Conservative figure softens opposition to gambling

In May 1989, syndicated columnist George Will wrote about the spread of gambling (and gambling taxes): “Now, one Nevada is kind of nice. But there is something sinister about more and more governments becoming more and more addicted to money from what was until recently considered a vice.”

Will seems to have made his peace with the notion. On Aug. 15, his column called for the federal government to make internet poker legal.

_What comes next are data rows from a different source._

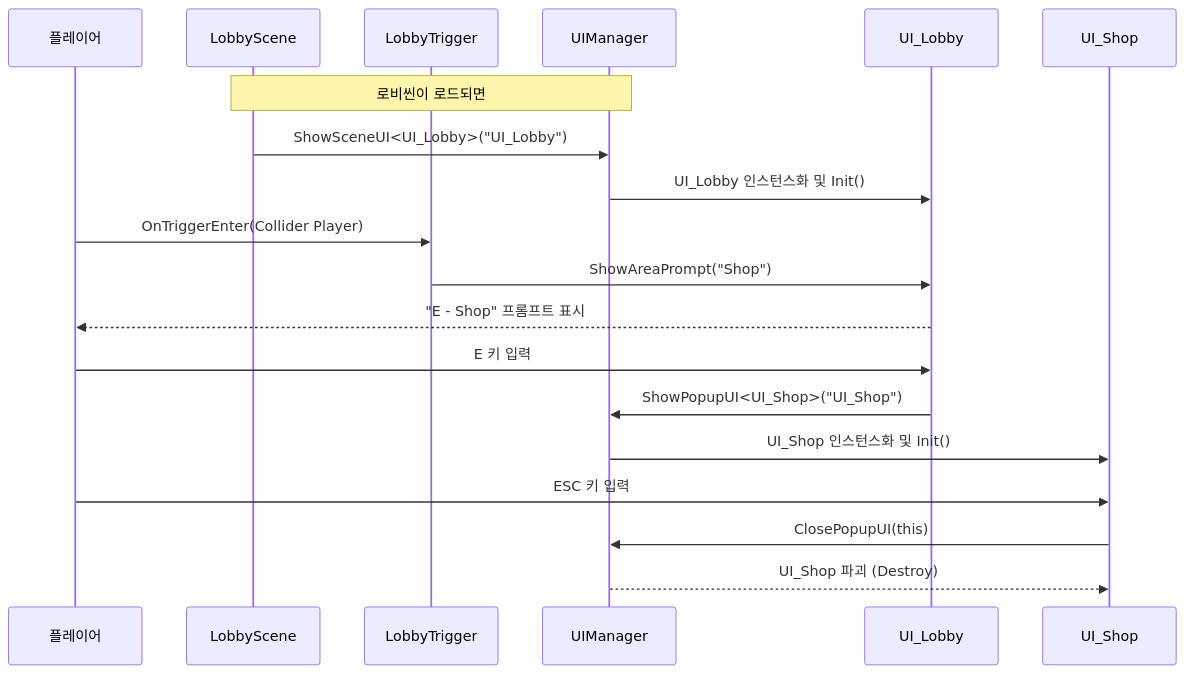
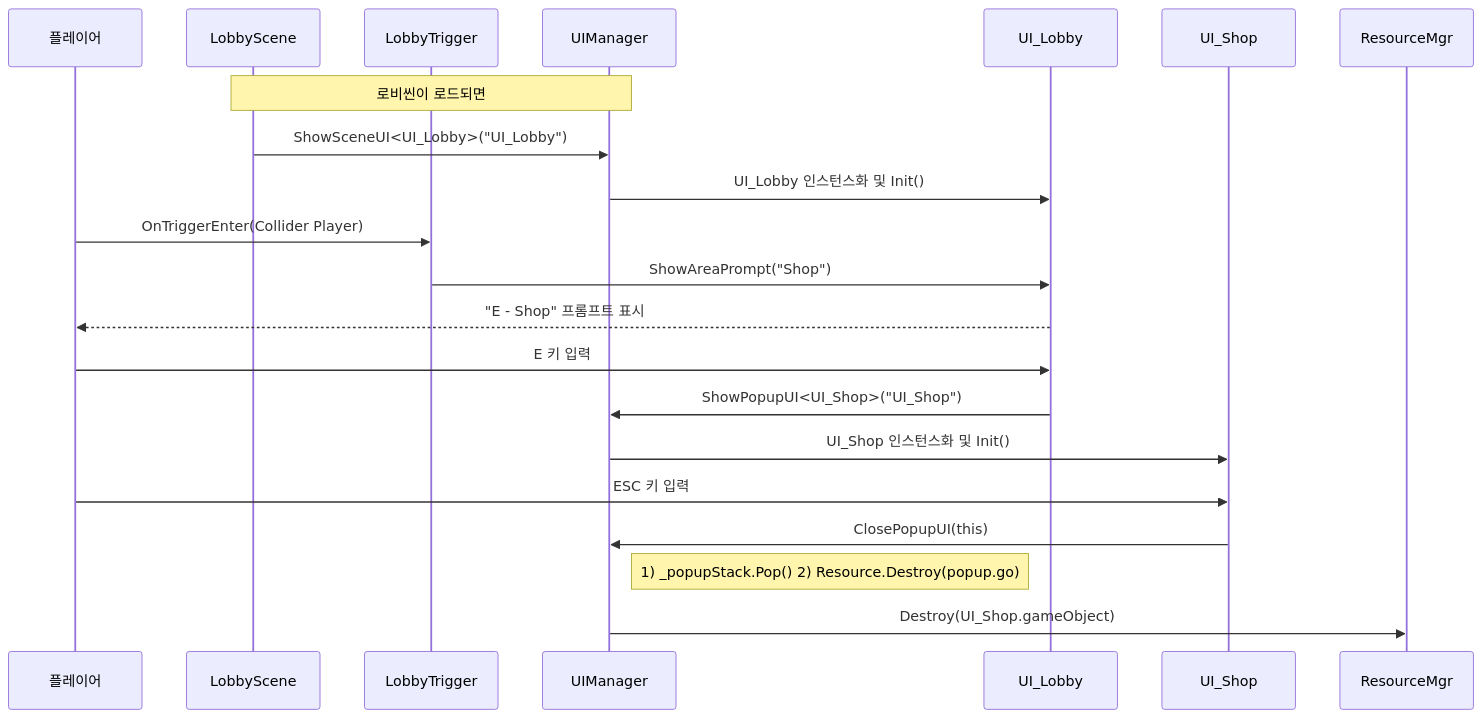
Before and after one commit to heejune1209/Just-climb-: the diagram in UI 시퀀스 다이어그램.md, drawn with Mermaid.

Commit message:
Update UI 시퀀스 다이어그램.md

````diff
--- a/UI 시퀀스 다이어그램.md
+++ b/UI 시퀀스 다이어그램.md
@@ -4,31 +4,32 @@
 ```mermaid
 sequenceDiagram
     %% 참여자 정의
     participant Player     as 플레이어
     participant LobbyScene as LobbyScene
     participant LobbyTrigger as LobbyTrigger
     participant UIManager  as UIManager
     participant UI_Lobby   as UI_Lobby
     participant UI_Shop    as UI_Shop
 
     %% 1) 로비 씬 로드 및 UI_Lobby 생성
     Note over LobbyScene, UIManager: 로비씬이 로드되면
     LobbyScene->>UIManager: ShowSceneUI<UI_Lobby>("UI_Lobby")
     UIManager->>UI_Lobby: UI_Lobby 인스턴스화 및 Init()
 
     %% 2) 플레이어가 Shop 영역에 진입
     Player->>LobbyTrigger: OnTriggerEnter(Collider Player)
     LobbyTrigger->>UI_Lobby: ShowAreaPrompt("Shop")
     UI_Lobby-->>Player: "E - Shop" 프롬프트 표시
 
     %% 3) 플레이어가 E 키 입력 → 상점 팝업 열기
     Player->>UI_Lobby: E 키 입력
     UI_Lobby->>UIManager: ShowPopupUI<UI_Shop>("UI_Shop")
     UIManager->>UI_Shop: UI_Shop 인스턴스화 및 Init()
 
     %% 4) ESC 키 입력 → 팝업 닫기
     Player->>UI_Shop: ESC 키 입력
     UI_Shop->>UIManager: ClosePopupUI(this)
-    UIManager-->>UI_Shop: UI_Shop 파괴 (Destroy)
+    Note right of UIManager: 1) _popupStack.Pop()  2) Resource.Destroy(popup.go)
+    UIManager->>ResourceMgr: Destroy(UI_Shop.gameObject)
 
 ```
````
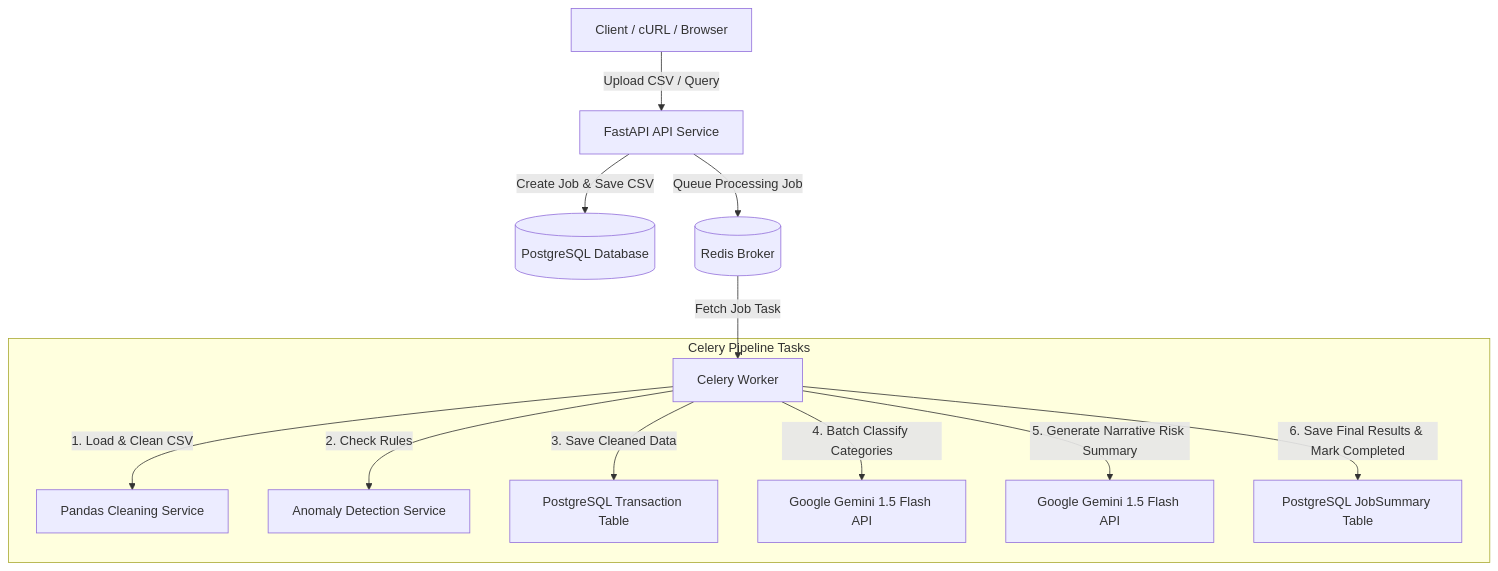
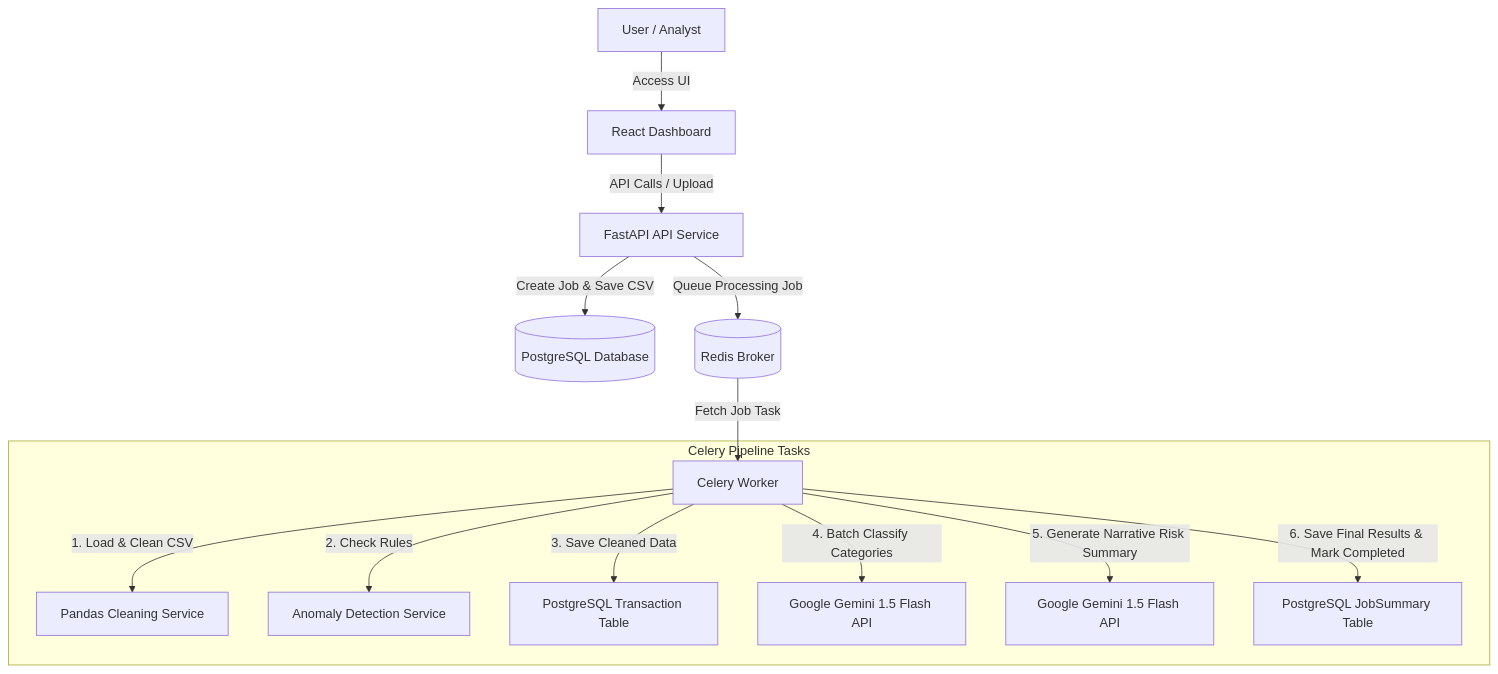
Before and after one commit to abdulrahman2202/AI-Powered-Transaction-Processing-Pipeline: the diagram in README.md, drawn with Mermaid. The commit also changed other lines of this file and 283 other files, not shown here.

````diff
--- a/README.md
+++ b/README.md
@@ -11,16 +11,17 @@
 ```mermaid
 graph TD
-    Client[Client / cURL / Browser] -->|Upload CSV / Query| API[FastAPI API Service]
+    User[User / Analyst] -->|Access UI| FE[React Dashboard]
+    FE -->|API Calls / Upload| API[FastAPI API Service]
     API -->|Create Job & Save CSV| DB[(PostgreSQL Database)]
     API -->|Queue Processing Job| Redis[(Redis Broker)]
     Redis -->|Fetch Job Task| Worker[Celery Worker]
     
     subgraph Celery Pipeline Tasks
         Worker -->|1. Load & Clean CSV| Clean[Pandas Cleaning Service]
         Worker -->|2. Check Rules| Anomaly[Anomaly Detection Service]
         Worker -->|3. Save Cleaned Data| SaveDB[PostgreSQL Transaction Table]
         Worker -->|4. Batch Classify Categories| GeminiClassify[Google Gemini 1.5 Flash API]
         Worker -->|5. Generate Narrative Risk Summary| GeminiSummary[Google Gemini 1.5 Flash API]
         Worker -->|6. Save Final Results & Mark Completed| SaveFinal[PostgreSQL JobSummary Table]
     end
 ```
````
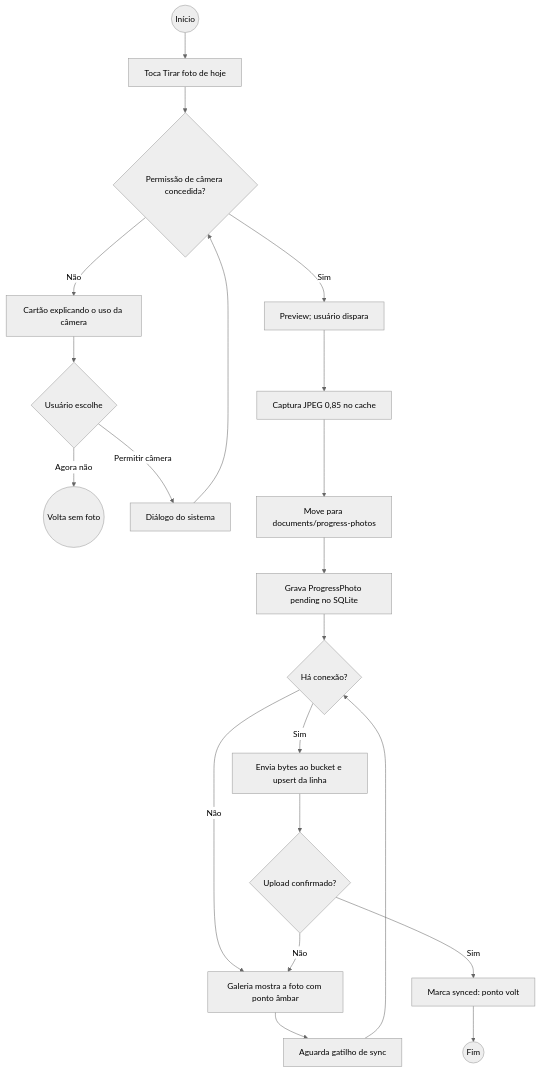
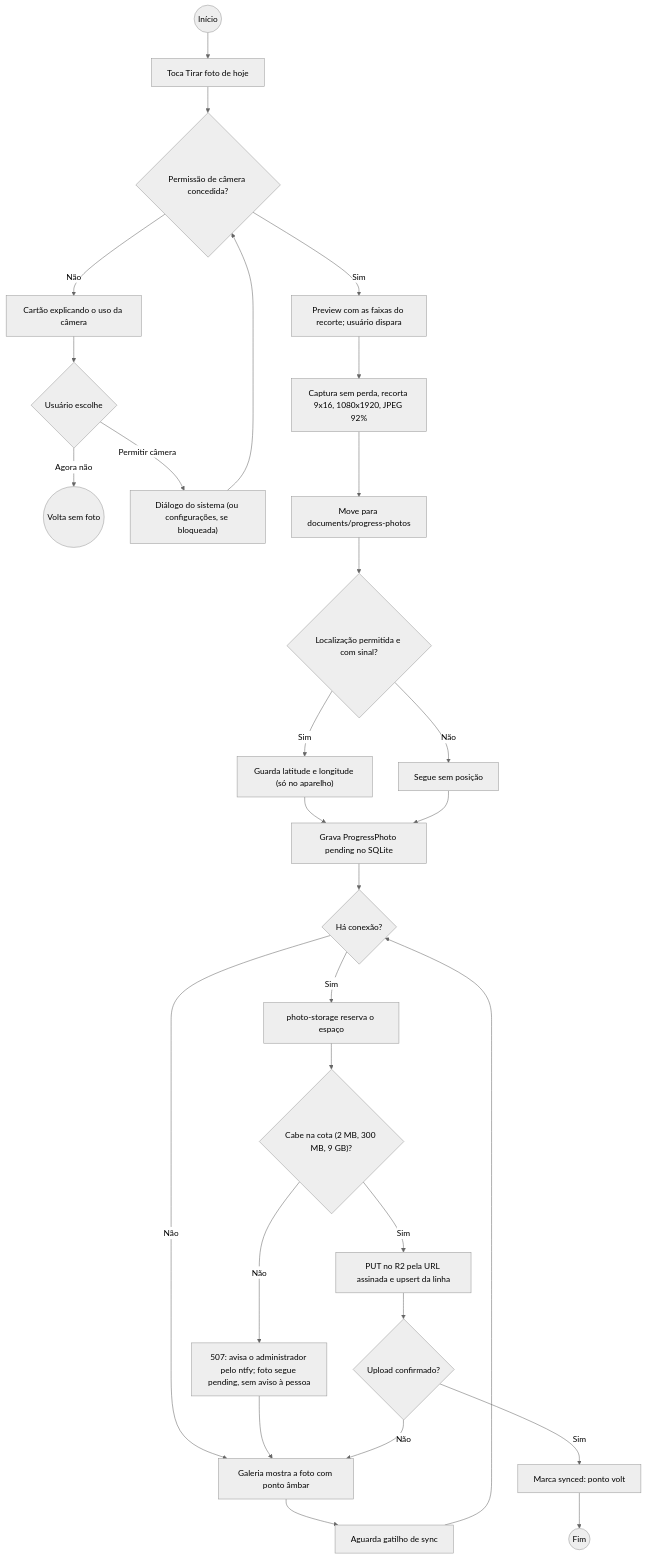
Before and after one commit to Pexiss-18/PX-Gym: the second of 6 diagrams in docs/08-atividades.md, drawn with Mermaid (neutral theme). The commit also changed other lines of this file and 20 other files, not shown here.

````diff
--- a/docs/08-atividades.md
+++ b/docs/08-atividades.md
@@ -38,23 +38,31 @@
 ```mermaid
 flowchart TD
     Start((Início)) --> A1["Toca Tirar foto de hoje"]
     A1 --> D1{"Permissão de câmera concedida?"}
     D1 -- Não --> A2["Cartão explicando o uso da câmera"]
     A2 --> D2{"Usuário escolhe"}
     D2 -- Agora não --> Out((Volta sem foto))
-    D2 -- Permitir câmera --> A3["Diálogo do sistema"]
+    D2 -- Permitir câmera --> A3["Diálogo do sistema (ou configurações, se bloqueada)"]
     A3 --> D1
-    D1 -- Sim --> A4["Preview; usuário dispara"]
-    A4 --> A5["Captura JPEG 0,85 no cache"]
+    D1 -- Sim --> A4["Preview com as faixas do recorte; usuário dispara"]
+    A4 --> A5["Captura sem perda, recorta 9x16, 1080x1920, JPEG 92%"]
     A5 --> A6["Move para documents/progress-photos"]
-    A6 --> A7["Grava ProgressPhoto pending no SQLite"]
+    A6 --> D5{"Localização permitida e com sinal?"}
+    D5 -- Sim --> A6b["Guarda latitude e longitude (só no aparelho)"]
+    D5 -- Não --> A6c["Segue sem posição"]
+    A6b --> A7["Grava ProgressPhoto pending no SQLite"]
+    A6c --> A7
     A7 --> D3{"Há conexão?"}
     D3 -- Não --> A8["Galeria mostra a foto com ponto âmbar"]
     A8 --> A9["Aguarda gatilho de sync"]
     A9 --> D3
-    D3 -- Sim --> A10["Envia bytes ao bucket e upsert da linha"]
-    A10 --> D4{"Upload confirmado?"}
+    D3 -- Sim --> A10["photo-storage reserva o espaço"]
+    A10 --> D6{"Cabe na cota (2 MB, 300 MB, 9 GB)?"}
+    D6 -- Não --> A12["507: avisa o administrador pelo ntfy; foto segue pending, sem aviso à pessoa"]
+    A12 --> A8
+    D6 -- Sim --> A13["PUT no R2 pela URL assinada e upsert da linha"]
+    A13 --> D4{"Upload confirmado?"}
     D4 -- Sim --> A11["Marca synced: ponto volt"]
     D4 -- Não --> A8
     A11 --> End((Fim))
 ```
````
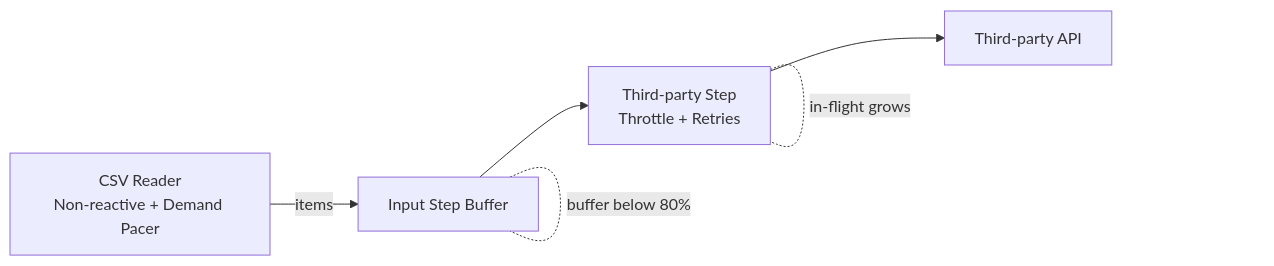
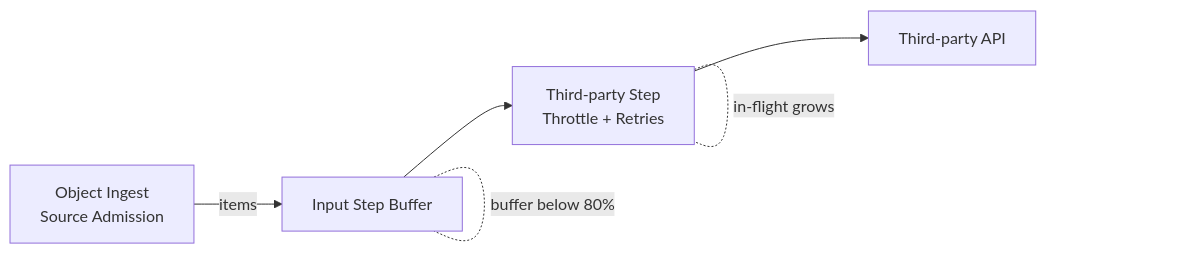
Before and after one commit to The-Pipeline-Framework/pipelineframework: the diagram in docs/deploy/concurrency-and-backpressure.md, drawn with Mermaid. The commit also changed other lines of this file and 47 other files, not shown here.

Commit message:
Migrate CSV payments to object I/O connectors

````diff
--- a/docs/deploy/concurrency-and-backpressure.md
+++ b/docs/deploy/concurrency-and-backpressure.md
@@ -62,9 +62,9 @@
 ```mermaid
 flowchart LR
-    A[CSV Reader<br/>Non-reactive + Demand Pacer] -->|items| B[Input Step Buffer]
+    A[Object Ingest<br/>Source Admission] -->|items| B[Input Step Buffer]
     B --> C[Third-party Step<br/>Throttle + Retries]
     C --> D[Third-party API]
     C -. retry amplification .-> C
     B -. buffer below 80% .- B
     C -. in-flight grows .- C
 ```
````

“In 2006, Congress, cloaking cunning with moralizing, effectively outlawed internet gambling by making it illegal for banks or credit-card companies to process payments to online gambling operations,” Will wrote. “This was more than moral pork for social conservatives. It also blocked online competitors from poaching gamblers from the nation’s most aggressive promoters of gambling—state governments. … Having turned gambling, which once was treated as a sin, into a social policy, government looks unusually silly criminalizing online forms of it.”

Will does draw a distinction between poker and other forms of gambling. Invoking 19th century mathematician John von Neumann, economist Oskar Morgenstern and Las Vegas poker promoter Howard Lederer, Will calls poker an example of “game theory”—“logic, probability and something pertinent to military and diplomatic strategy—bluffing.”